Peugeot 308cc Review

Peugeot were the first company to produce a hardtop convertible car way back in 1934 with the Peugeot 401 Eclipse. Of course technology has moved on from this stunning but impractical classic car; its roof folded away in one peice taking away any practcal use of the large car’s luggage space.

In more recent times Peugeot have returned to the coupé-cabriolet concept of drop-tops with a metal folding roof in place of the conventional canvas hood. First with the 206CC, the first super-mini to use a modern folding hardtop which was replaced in 2007, by the best selling open top car, the 207CC. The 206CC was rapidly followed in 2003 by the larger 307CC. The 307CC became a popular choice in the mid sized convertible market for its modern looks and high level of equipment. We now get to look at the Peugeot 308 CC, the latest in the line and see if Peugeot can expect similar success.

The 308 CC continues the Peuget family styling while using all the coupé-cabriolet expertise they have built up over the years. With its four seats it offers practical family motoring although space in the back is limited. It certainly offers more space than the 207CC whose rear seats are practical only for a couple of bags of shopping.

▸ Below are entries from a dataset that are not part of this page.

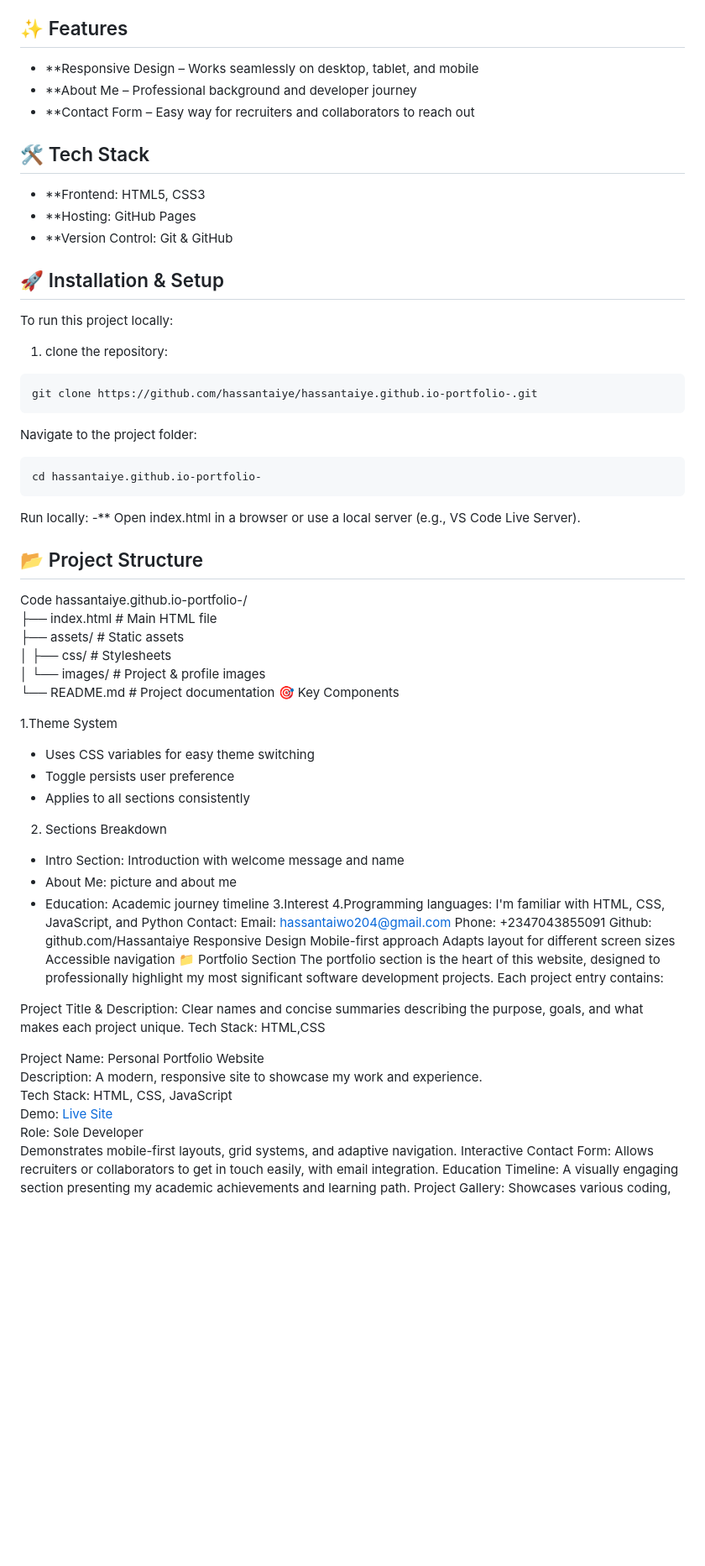
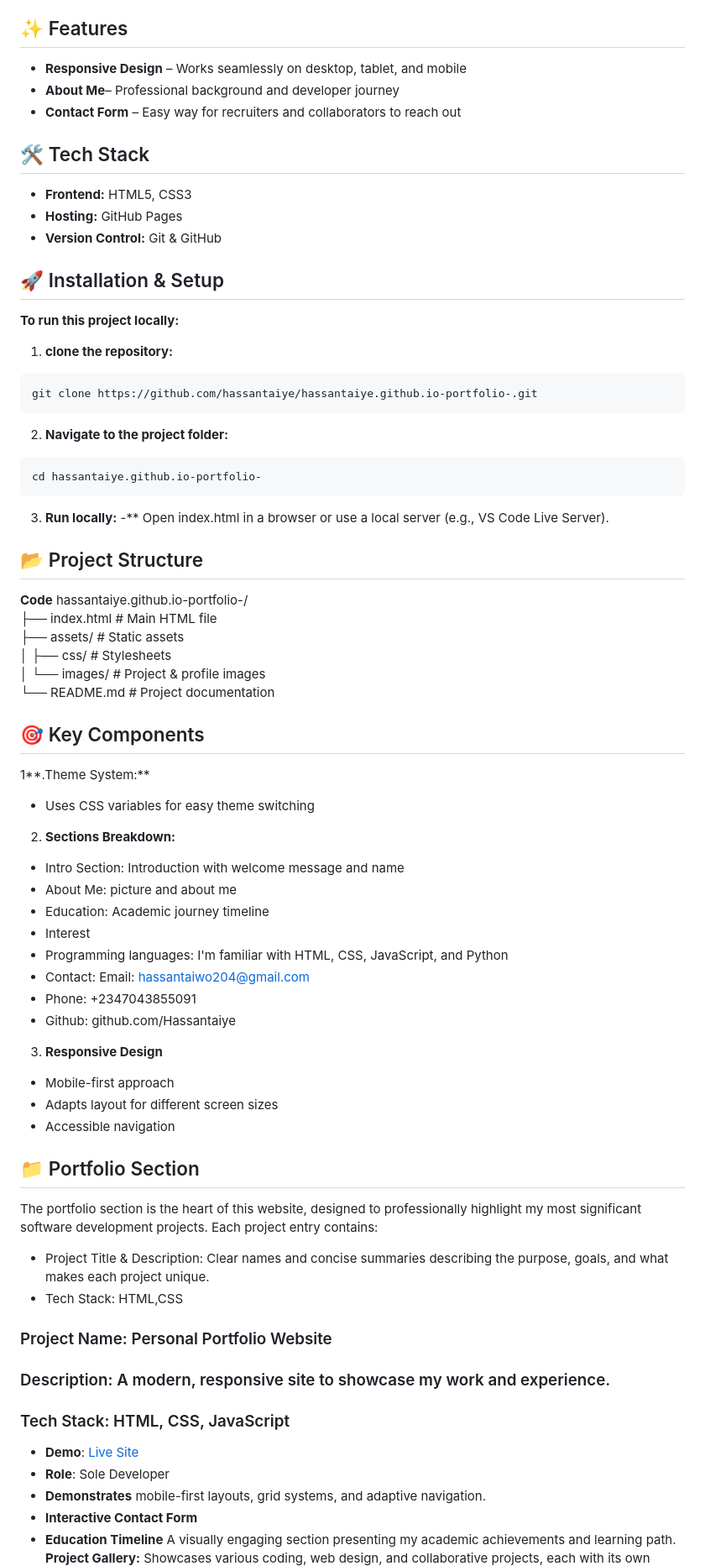
Before and after one commit to Hassantaiye/hassantaiye.github.io, a Markdown page: README.md, the part around the change printed below. Shown: that part at 84% size. Drawn GitHub-style; blank space fills up the shorter version.

````diff
--- a/README.md
+++ b/README.md
@@ -7,71 +7,68 @@ A modern, responsive portfolio website showcasing my skills as an aspiring softw
 
 ## ✨ Features
 
-- **Responsive Design – Works seamlessly on desktop, tablet, and mobile
-- **About Me – Professional background and developer journey
-- **Contact Form – Easy way for recruiters and collaborators to reach out
+- **Responsive Design** – Works seamlessly on desktop, tablet, and mobile
+- **About Me**– Professional background and developer journey
+- **Contact Form** – Easy way for recruiters and collaborators to reach out
 ## 🛠 Tech Stack
 
-- **Frontend: HTML5, CSS3
-- **Hosting: GitHub Pages
-- **Version Control: Git & GitHub
+- **Frontend:** HTML5, CSS3
+- **Hosting:** GitHub Pages
+- **Version Control:** Git & GitHub
 ## 🚀 Installation & Setup
 
-To run this project locally:
-1. clone the repository:
+**To run this project locally:**
+1. **clone the repository:**
 ```sh
 git clone https://github.com/hassantaiye/hassantaiye.github.io-portfolio-.git
 ```
-Navigate to the project folder:
+2. **Navigate to the project folder:**
 ``` sh
 cd hassantaiye.github.io-portfolio-
 ```
-Run locally:
+3. **Run locally:**
 -** Open index.html in a browser or use a local server (e.g., VS Code Live Server).
 
 ## 📂 Project Structure
 
-Code
+**Code**
 hassantaiye.github.io-portfolio-/
 ├── index.html          # Main HTML file
 ├── assets/             # Static assets
 │   ├── css/            # Stylesheets
 │   └── images/         # Project & profile images
 └── README.md           # Project documentation
-🎯 Key Components
+## 🎯 Key Components
 
-1.Theme System
+1**.Theme System:**
 - Uses CSS variables for easy theme switching
-- Toggle persists user preference
-- Applies to all sections consistently
-2. Sections Breakdown
+2. **Sections Breakdown:**
 - Intro Section: Introduction with welcome message and name
 - About Me: picture and about me
 - Education: Academic journey timeline
-3.Interest
-4.Programming languages: I'm familiar with HTML, CSS, JavaScript, and Python
-Contact: Email: hassantaiwo204@gmail.com
-Phone: +2347043855091
-Github: github.com/Hassantaiye
-Responsive Design
-Mobile-first approach
-Adapts layout for different screen sizes
-Accessible navigation
-📁 Portfolio Section
+- Interest
+- Programming languages: I'm familiar with HTML, CSS, JavaScript, and Python
+- Contact: Email: hassantaiwo204@gmail.com
+- Phone: +2347043855091
+- Github: github.com/Hassantaiye
+3. **Responsive Design**
+- Mobile-first approach
+- Adapts layout for different screen sizes
+- Accessible navigation
+## 📁 Portfolio Section
 The portfolio section is the heart of this website, designed to professionally highlight my most significant software development projects. Each project entry contains:
 
-Project Title & Description: Clear names and concise summaries describing the purpose, goals, and what makes each project unique.
-Tech Stack: HTML,CSS
+- Project Title & Description: Clear names and concise summaries describing the purpose, goals, and what makes each project unique.
+- Tech Stack: HTML,CSS
 
-Project Name: Personal Portfolio Website
-Description: A modern, responsive site to showcase my work and experience.
-Tech Stack: HTML, CSS, JavaScript
-Demo: [Live Site](https://hassantaiye.github.io)
-Role: Sole Developer
-Demonstrates mobile-first layouts, grid systems, and adaptive navigation.
-Interactive Contact Form:
-Allows recruiters or collaborators to get in touch easily, with email integration.
-Education Timeline:
+### Project Name: Personal Portfolio Website
+### Description: A modern, responsive site to showcase my work and experience.
+### Tech Stack: HTML, CSS, JavaScript
+- **Demo**: [Live Site](https://hassantaiye.github.io)
+- **Role**: Sole Developer
+- **Demonstrates** mobile-first layouts, grid systems, and adaptive navigation.
+- **Interactive Contact Form**
+- **Education Timeline**
 A visually engaging section presenting my academic achievements and learning path.
-Project Gallery:
+**Project Gallery:**
 Showcases various coding, web design, and collaborative projects, each with its own detail page.
````
Also changed, not shown: other parts of README.md (+6 -6 lines).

The styling of this new car is a little more aggressive and sporting to its predeccesor. Sadly, as a result the windscreen os so steeply raked that some of the open-air convertible feel is lost. Never the less it looks good with the roof either up or down. The overall feeling is that this is something quite apart from the average 308 hatchback.

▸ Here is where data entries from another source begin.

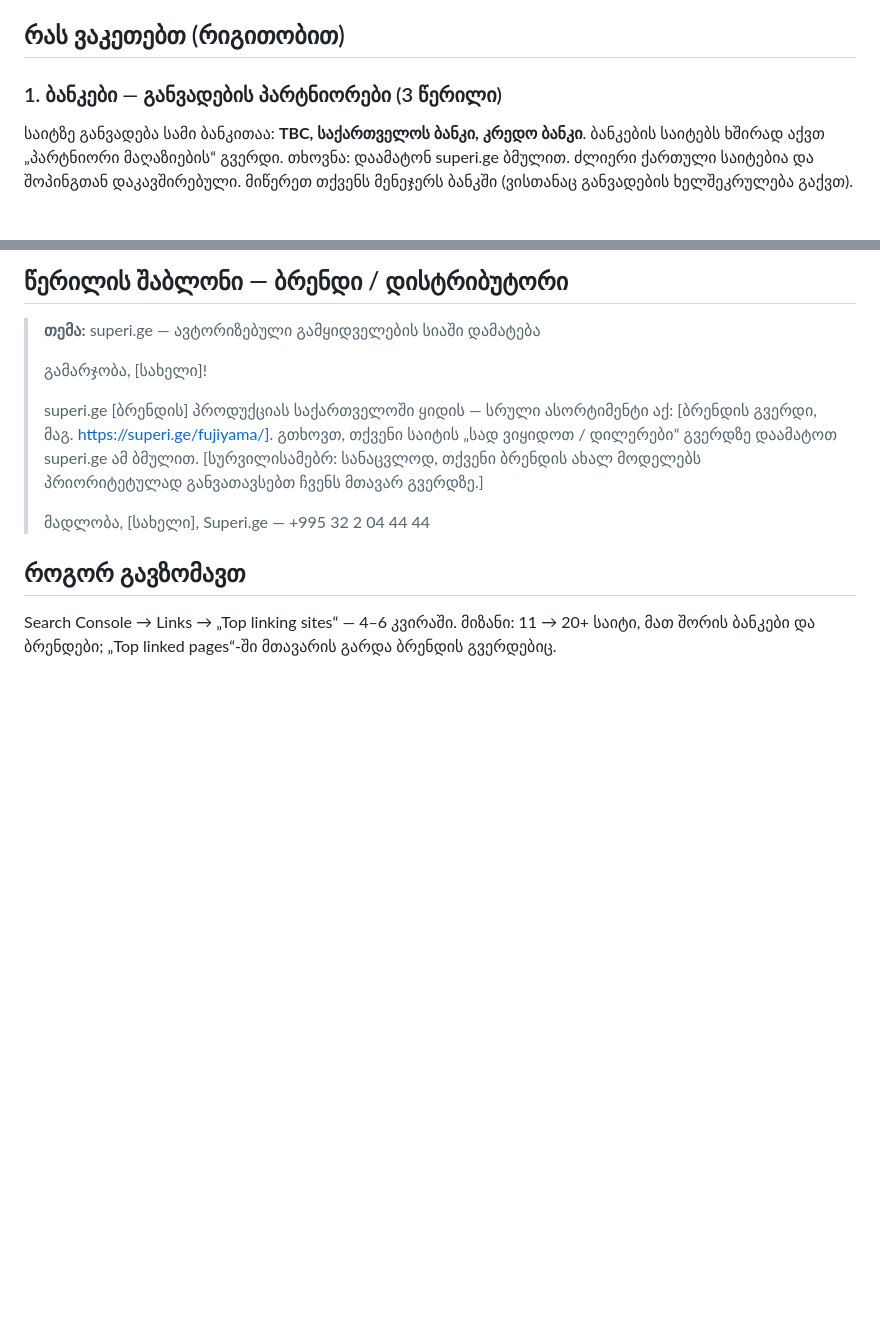
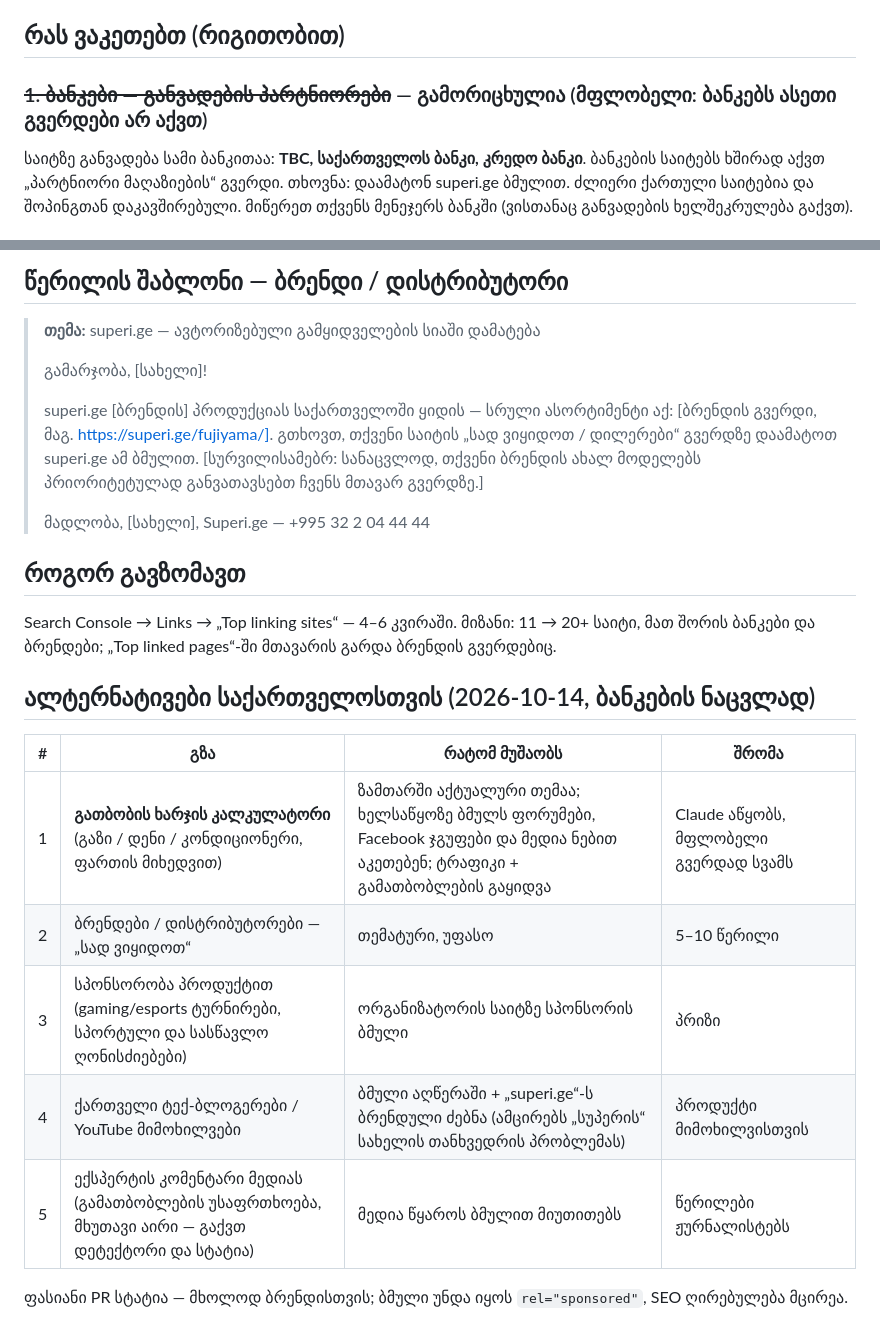
Before and after one commit to bestichi/dato, a Markdown page: seo/superi.ge/06-links.md, 2 parts joined by grey strips. GitHub-like rendering; blank space fills up the shorter version.

Commit message:
superi.ge SEO: drop bank links, add Georgia-specific link options
Co-Authored-By: Claude Opus 5.5 <noreply@anthropic.com>
Claude-Session: https://claude.ai/code/session_01PFGu9tqsjJMafHhKX1in9n

```diff
--- a/seo/superi.ge/06-links.md
+++ b/seo/superi.ge/06-links.md
@@ -13,7 +13,7 @@
 
 ## რას ვაკეთებთ (რიგითობით)
 
-### 1. ბანკები — განვადების პარტნიორები (3 წერილი)
+### ~~1. ბანკები — განვადების პარტნიორები~~ — გამორიცხულია (მფლობელი: ბანკებს ასეთი გვერდები არ აქვთ)
 
 საიტზე განვადება სამი ბანკითაა: **TBC, საქართველოს ბანკი, კრედო ბანკი**. ბანკების საიტებს ხშირად აქვთ
 „პარტნიორი მაღაზიების“ გვერდი. თხოვნა: დაამატონ superi.ge ბმულით. ძლიერი ქართული საიტებია და შოპინგთან დაკავშირებული.
@@ -67,3 +67,15 @@ Google-მა 23 გვერდი იპოვა მისამართზ
 
 Search Console → Links → „Top linking sites“ — 4–6 კვირაში. მიზანი: 11 → 20+ საიტი, მათ შორის ბანკები და ბრენდები;
 „Top linked pages“-ში მთავარის გარდა ბრენდის გვერდებიც.
+
+## ალტერნატივები საქართველოსთვის (2026-10-14, ბანკების ნაცვლად)
+
+| # | გზა | რატომ მუშაობს | შრომა |
+|---|---|---|---|
+| 1 | **გათბობის ხარჯის კალკულატორი** (გაზი / დენი / კონდიციონერი, ფართის მიხედვით) | ზამთარში აქტუალური თემაა; ხელსაწყოზე ბმულს ფორუმები, Facebook ჯგუფები და მედია ნებით აკეთებენ; ტრაფიკი + გამათბობლების გაყიდვა | Claude აწყობს, მფლობელი გვერდად სვამს |
+| 2 | ბრენდები / დისტრიბუტორები — „სად ვიყიდოთ“ | თემატური, უფასო | 5–10 წერილი |
+| 3 | სპონსორობა პროდუქტით (gaming/esports ტურნირები, სპორტული და სასწავლო ღონისძიებები) | ორგანიზატორის საიტზე სპონსორის ბმული | პრიზი |
+| 4 | ქართველი ტექ-ბლოგერები / YouTube მიმოხილვები | ბმული აღწერაში + „superi.ge“-ს ბრენდული ძებნა (ამცირებს „სუპერის“ სახელის თანხვედრის პრობლემას) | პროდუქტი მიმოხილვისთვის |
+| 5 | ექსპერტის კომენტარი მედიას (გამათბობლების უსაფრთხოება, მხუთავი აირი — გაქვთ დეტექტორი და სტატია) | მედია წყაროს ბმულით მიუთითებს | წერილები ჟურნალისტებს |
+
+ფასიანი PR სტატია — მხოლოდ ბრენდისთვის; ბმული უნდა იყოს `rel="sponsored"`, SEO ღირებულება მცირეა.
```
Also changed, not shown: seo/superi.ge/PLAN.md (+1 -1 lines).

Peugeot 308cc interior

The ‘quality car’ feeling continues inside. The seats are well-shaped and supportive and feature Mercedes-style inbuilt air vents which diffuse warm air around the occupant’s neck. Air conditioning, alloy wheels, remote central locking, and a leather steering wheel come as standard on all models. Those selecting the SE version over the base ‘Sport’ get their hands on a host of extra goodies including 17″ alloys, automatic wipers and headlamps, an auto-dipping rear-view mirror, rear parking sensors, cruise control, climate control, an alarm, an upgraded stereo and ambient lighting.

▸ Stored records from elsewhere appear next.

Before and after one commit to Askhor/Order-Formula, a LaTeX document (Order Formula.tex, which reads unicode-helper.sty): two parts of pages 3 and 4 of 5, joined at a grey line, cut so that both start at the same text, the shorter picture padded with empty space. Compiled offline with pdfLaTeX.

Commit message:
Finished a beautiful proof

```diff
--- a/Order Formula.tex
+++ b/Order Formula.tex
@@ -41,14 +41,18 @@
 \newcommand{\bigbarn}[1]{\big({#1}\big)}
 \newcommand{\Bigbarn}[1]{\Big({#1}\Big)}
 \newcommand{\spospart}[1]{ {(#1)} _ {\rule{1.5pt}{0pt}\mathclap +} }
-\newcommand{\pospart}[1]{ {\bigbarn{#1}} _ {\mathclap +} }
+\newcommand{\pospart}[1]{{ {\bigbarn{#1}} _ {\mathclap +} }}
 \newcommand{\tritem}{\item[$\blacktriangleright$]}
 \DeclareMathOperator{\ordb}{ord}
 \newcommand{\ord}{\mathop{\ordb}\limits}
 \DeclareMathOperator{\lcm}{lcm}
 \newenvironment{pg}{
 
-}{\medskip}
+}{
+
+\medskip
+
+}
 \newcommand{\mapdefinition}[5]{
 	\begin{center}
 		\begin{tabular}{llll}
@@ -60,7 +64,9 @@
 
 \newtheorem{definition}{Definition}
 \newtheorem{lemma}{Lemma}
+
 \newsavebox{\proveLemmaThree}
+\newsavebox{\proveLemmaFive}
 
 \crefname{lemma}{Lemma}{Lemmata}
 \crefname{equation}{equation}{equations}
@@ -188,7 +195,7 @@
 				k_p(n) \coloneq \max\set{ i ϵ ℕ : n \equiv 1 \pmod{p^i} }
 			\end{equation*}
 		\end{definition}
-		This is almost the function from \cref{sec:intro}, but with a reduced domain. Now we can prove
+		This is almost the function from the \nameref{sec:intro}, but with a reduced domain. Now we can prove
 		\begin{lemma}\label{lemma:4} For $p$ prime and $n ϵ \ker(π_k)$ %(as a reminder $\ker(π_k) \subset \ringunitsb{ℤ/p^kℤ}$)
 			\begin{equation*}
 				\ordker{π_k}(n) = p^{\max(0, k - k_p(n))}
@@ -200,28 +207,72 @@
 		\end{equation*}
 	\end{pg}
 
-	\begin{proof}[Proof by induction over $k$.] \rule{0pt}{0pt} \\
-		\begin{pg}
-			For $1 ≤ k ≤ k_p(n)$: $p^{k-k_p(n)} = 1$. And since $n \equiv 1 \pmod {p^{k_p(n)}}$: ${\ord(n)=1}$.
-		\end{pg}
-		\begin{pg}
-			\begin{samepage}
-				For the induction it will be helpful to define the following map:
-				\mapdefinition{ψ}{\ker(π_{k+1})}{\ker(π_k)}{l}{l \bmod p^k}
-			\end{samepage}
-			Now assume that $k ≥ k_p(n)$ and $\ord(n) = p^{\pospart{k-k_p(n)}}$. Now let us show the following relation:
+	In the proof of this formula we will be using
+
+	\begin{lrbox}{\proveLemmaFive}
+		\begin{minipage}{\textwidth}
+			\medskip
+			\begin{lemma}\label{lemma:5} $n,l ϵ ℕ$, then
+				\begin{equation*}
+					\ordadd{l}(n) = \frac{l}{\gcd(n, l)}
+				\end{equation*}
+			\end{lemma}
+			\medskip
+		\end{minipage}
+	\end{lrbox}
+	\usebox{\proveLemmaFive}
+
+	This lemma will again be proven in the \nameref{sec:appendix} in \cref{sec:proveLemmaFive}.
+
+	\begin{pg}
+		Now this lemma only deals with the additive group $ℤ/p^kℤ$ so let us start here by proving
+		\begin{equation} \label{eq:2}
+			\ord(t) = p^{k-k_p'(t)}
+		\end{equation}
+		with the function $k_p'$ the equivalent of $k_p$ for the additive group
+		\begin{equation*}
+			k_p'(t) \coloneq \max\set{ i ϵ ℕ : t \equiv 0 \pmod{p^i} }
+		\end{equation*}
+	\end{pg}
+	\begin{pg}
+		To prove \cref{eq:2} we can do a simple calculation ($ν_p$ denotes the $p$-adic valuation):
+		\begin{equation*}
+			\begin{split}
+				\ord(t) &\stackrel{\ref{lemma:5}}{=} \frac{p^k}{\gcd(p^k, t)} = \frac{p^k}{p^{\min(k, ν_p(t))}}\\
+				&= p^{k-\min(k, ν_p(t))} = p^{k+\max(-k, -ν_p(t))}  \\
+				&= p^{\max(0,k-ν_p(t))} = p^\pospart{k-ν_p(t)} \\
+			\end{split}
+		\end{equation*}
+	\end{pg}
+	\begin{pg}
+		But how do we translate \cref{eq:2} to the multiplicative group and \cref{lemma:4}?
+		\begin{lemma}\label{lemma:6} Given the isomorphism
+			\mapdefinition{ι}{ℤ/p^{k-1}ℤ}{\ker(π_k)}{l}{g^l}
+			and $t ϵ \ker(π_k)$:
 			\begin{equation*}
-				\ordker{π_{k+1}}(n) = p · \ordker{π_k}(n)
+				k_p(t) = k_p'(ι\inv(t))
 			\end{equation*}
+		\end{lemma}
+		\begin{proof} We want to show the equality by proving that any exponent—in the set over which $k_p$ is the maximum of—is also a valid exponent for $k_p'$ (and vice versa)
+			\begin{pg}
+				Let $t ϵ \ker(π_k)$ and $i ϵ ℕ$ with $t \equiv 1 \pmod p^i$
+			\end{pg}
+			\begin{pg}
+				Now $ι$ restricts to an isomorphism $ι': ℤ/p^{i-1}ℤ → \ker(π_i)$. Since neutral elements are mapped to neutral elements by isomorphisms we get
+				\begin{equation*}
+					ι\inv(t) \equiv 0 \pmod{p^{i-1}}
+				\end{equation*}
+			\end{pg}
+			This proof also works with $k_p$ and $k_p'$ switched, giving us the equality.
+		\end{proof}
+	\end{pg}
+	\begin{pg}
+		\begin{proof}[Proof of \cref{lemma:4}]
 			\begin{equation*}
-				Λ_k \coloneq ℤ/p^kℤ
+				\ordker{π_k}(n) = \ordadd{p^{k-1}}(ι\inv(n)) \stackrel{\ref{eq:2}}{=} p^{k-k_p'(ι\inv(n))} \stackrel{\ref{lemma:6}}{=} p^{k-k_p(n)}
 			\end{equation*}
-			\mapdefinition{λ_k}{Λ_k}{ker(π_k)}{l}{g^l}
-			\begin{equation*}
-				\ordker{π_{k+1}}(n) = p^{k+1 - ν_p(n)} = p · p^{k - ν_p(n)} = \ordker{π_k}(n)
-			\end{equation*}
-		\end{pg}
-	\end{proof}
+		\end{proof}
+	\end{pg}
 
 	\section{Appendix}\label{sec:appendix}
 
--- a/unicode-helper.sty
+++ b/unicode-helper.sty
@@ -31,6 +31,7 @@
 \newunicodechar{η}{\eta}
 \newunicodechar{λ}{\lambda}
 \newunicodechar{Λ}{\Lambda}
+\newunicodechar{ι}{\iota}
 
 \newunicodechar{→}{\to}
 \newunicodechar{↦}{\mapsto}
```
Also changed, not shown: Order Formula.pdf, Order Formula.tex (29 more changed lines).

The top of the range GT model has leather upholstery, wind stop, 18″ alloys, front and rear parking sensors, tyre pressure monitoring and a JBL audio system.

Those who will buy the 308 will be looking for a fun way of enjoying open air motoring without loosing any creature comforts or practicality. The engines therefore are geared more towards relaxed cruising than hard driving. The 1.6 litre petrol engines come from the BMW-PSA joint venture, with both VTi and THP being the same basic units used in the new Mini. Peugeot’s diesels are equally well thought out and reputably tough.

The chassis is noticably firmer than that of the 307CC and along with much improved suspension its a smoother and more predictable ride. The steering remains light but gives a reasonable amount of feedback to the driver. There’s plenty of power and torque for overtaking or hill-climbing, and a pleasing rasp from the exhaust at higher revs. However, it is not really as sporting to drive as the styling might suggest and although it takes corners with confidence its natural pace is relaxed summer cruising.

On the road you’ll also notice very acceptable levels of noise and wind buffeting. With the roof down and windows up it is quite easy to have a normal conversation even at motorway speeds.

While you’re cruising around, soaking up the sun you can rest assured that you are driving in one of the safest cars on the road. Peugeot take safety seriously and the 308 CC has scored a full five stars (to the 2008 standards) in the Euro NCAP crash tests and collected 36 out of a possible 37 points for overall adult occupant safety. It also scored three stars for child protection. The only weak area is pedestrian protection where it won only two stars.

Like many convertibles these days there are active rear roll-over protection bars which pop up from their hidden away spot if the car should reach an angle where it is likely to roll over. In addition there are even head-protecting airbags for the front-seat passengers, housed in the seat head-rests.

It’s hard not to find something to like in the 308 CC. It may not be as sporting as some convertibles but it makes up for it in being a genuinley useable car. Ideal for those who like the idea of a convertible but don’t want to make any sacrafices. It measures up well to the competition with an elegance matching the likes of the VW Eos, an excellent safety score and a pleasant driving experience.

Peugeot 308cc

The Peugeot 308 CC will be available from 1st June 2009.

Specification and wallpaper images of the Peugeot 308 CC can be found in our Buyers’ Guide.